Work request>
An exact copy of all the data is needed, with every picture left out.

Content revision data>

____________

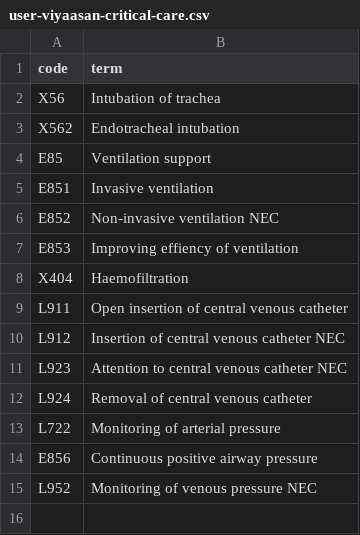
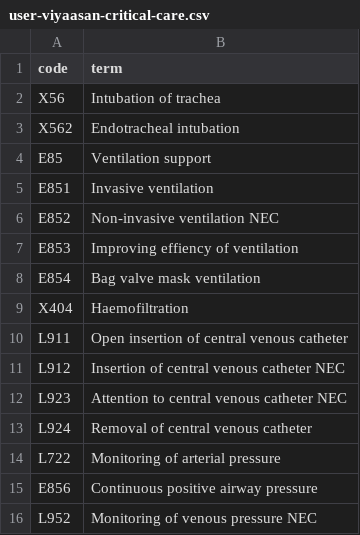
Before and after one commit to opensafely/post-covid-kidney-outcomes, a CSV file: codelists/user-viyaasan-critical-care.csv, drawn as a sheet; the diff names each change by its address in the sheet, - before the commit and + after, or states it on an @@ line.

Commit message:
New critical care codelists
Created new disaggregated mechanical ventilation and non-invasive ventilation codelists

```diff
--- a/codelists/user-viyaasan-critical-care.csv
+++ b/codelists/user-viyaasan-critical-care.csv
+row 8: E854 | Bag valve mask ventilation
```
Also changed, not shown: 4 other files.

____________

Solved exercise>
Before and after one commit to opensafely/post-covid-kidney-outcomes, a CSV file: codelists/user-viyaasan-critical-care.csv, drawn as a sheet; the diff names each change by its address in the sheet, - before the commit and + after, or states it on an @@ line.

Commit message:
New critical care codelists
Created new disaggregated mechanical ventilation and non-invasive ventilation codelists

```diff
--- a/codelists/user-viyaasan-critical-care.csv
+++ b/codelists/user-viyaasan-critical-care.csv
+row 8: E854 | Bag valve mask ventilation
```
Also changed, not shown: 4 other files.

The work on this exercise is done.